When budgeting for a trip, even seasoned backpackers like me tend to include only the “Big Three” travel expenses – food, lodging and transport – in our calculations. Although this method usually provides at least a ballpark figure for how much a particular journey will cost, one major pitfall exists: Many travel costs are what you might call hidden.
Unless you plan on bypassing uncertainty altogether and booking holiday deals from cheap holiday specialists, keep an eye out for these hidden travel expenses the next time you hit the road. Can you think of any others?
1. Airport transfers
Some cities in the world offer airport transfer options that are both low-cost and convenient (The Bangkok airport train costs just 45 baht one-way), but travel between airports and city centers is often surprisingly expensive.

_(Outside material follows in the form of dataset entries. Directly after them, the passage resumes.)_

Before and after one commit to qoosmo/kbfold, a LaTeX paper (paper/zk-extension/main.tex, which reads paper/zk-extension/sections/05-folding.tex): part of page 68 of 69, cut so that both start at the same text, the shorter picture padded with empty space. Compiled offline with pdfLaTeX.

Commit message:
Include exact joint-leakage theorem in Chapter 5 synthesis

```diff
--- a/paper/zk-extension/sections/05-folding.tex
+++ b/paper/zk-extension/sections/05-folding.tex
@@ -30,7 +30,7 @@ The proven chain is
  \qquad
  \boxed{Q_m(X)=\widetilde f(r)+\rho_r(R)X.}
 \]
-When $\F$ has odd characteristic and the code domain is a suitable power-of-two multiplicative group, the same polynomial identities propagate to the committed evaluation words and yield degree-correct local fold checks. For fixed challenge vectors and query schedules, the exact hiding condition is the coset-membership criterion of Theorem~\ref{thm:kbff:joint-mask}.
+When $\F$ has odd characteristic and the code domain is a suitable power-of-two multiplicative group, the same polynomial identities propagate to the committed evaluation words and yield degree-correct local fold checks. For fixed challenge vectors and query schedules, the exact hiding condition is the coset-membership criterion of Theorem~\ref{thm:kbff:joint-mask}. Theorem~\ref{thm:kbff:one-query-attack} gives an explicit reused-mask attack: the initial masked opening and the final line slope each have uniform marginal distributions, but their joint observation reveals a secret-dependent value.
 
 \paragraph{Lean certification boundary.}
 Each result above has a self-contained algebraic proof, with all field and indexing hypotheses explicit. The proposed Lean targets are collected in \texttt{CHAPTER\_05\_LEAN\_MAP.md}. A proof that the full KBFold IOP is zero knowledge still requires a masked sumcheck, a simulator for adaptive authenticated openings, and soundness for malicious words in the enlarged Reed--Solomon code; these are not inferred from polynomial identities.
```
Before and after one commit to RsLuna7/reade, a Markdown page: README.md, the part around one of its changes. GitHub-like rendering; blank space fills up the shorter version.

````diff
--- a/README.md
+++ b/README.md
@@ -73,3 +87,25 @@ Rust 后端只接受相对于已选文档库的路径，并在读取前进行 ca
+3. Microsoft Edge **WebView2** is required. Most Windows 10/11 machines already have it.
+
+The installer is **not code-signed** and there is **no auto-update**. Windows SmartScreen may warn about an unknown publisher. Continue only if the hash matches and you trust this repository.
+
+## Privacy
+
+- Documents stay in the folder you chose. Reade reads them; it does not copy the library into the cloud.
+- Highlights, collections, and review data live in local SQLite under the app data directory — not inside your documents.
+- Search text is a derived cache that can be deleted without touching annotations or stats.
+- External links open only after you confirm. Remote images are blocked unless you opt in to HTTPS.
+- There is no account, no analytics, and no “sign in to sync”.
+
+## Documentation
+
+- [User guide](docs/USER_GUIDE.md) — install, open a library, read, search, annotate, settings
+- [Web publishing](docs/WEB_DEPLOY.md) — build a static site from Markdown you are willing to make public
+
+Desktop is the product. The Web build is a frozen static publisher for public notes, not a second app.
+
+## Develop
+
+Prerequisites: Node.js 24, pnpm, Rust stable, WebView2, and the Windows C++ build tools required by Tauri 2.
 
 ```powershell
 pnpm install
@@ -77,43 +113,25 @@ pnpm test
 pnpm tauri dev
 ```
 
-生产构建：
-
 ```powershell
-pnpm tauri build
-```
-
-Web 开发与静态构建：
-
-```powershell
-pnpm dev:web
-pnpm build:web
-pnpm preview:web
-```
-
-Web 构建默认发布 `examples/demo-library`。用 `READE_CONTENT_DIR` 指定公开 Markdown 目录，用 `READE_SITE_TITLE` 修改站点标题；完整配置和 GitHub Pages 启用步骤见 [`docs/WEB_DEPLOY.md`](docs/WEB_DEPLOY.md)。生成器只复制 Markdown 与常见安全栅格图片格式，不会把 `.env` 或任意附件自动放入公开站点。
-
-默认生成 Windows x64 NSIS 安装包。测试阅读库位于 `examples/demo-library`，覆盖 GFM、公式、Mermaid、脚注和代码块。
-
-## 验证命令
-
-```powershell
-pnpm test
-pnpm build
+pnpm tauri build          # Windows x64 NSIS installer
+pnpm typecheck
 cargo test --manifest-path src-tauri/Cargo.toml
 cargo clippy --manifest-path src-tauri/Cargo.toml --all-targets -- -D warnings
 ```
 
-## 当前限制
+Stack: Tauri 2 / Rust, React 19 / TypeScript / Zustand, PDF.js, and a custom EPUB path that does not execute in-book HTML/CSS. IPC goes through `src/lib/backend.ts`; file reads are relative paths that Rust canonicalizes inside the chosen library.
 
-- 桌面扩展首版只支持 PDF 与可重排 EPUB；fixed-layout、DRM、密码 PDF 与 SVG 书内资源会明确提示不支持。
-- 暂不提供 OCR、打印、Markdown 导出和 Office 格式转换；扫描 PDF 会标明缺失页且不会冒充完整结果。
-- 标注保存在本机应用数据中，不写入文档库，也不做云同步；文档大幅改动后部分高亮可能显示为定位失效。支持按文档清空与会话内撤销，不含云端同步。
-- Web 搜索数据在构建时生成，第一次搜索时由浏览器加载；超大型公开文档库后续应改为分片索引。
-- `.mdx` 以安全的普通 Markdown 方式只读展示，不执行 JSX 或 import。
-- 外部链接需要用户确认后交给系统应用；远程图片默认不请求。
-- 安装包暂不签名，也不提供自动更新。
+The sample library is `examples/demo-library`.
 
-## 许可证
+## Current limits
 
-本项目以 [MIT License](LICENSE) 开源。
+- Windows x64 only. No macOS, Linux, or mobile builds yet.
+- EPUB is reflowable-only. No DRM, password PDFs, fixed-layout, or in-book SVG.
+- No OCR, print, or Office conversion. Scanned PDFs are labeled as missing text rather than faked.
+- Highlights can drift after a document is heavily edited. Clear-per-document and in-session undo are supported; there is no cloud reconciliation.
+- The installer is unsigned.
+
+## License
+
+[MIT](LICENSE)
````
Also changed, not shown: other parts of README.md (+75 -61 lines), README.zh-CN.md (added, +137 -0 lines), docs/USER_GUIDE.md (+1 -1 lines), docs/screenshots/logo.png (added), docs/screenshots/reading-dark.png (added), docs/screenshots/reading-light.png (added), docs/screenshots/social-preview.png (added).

A one-way ticket to or from Oslo’s airport to its central station costs a whopping 170 NOK, for example, while the “affordable” NJ Transit train from Newark airport to Manhattan costs $12.50. Ouch!
2. Foreigner prices
One of my biggest disappointments during my recent trip to Sri Lanka was the fact that as a foreigner, I paid as much as 40 times more as locals to see the exact same attractions. I understand the underlying reason foreigners are sometimes made to pay higher prices than locals, particularly in developing countries, but it doesn’t make damage to your bottom line any less painful.
3. Penalty fees
If you ever read celebrity gossip blogs (guilty as charged!) you might remember the Twitter tantrum British songbird Lily Allen threw upon being charged £40 by RyanAir when she forgot to print out her boarding pass in advance of a 2011 flight. 40 quid is probably not a lot to a millionaire pop star, but no matter your walk of life, penalty fees can add up, whether due to airline restrictions, late hotel or hostel check-outs or accidental visa overstays.
4. Things you never asked for
In America, most things that are brought to the dinner table without you asking are free, so I was surprised upon paying my first restaurant bill in Argentina a couple years ago to see a cubierto, or “cover charge” levied for a basket of stale bread I didn’t ask for.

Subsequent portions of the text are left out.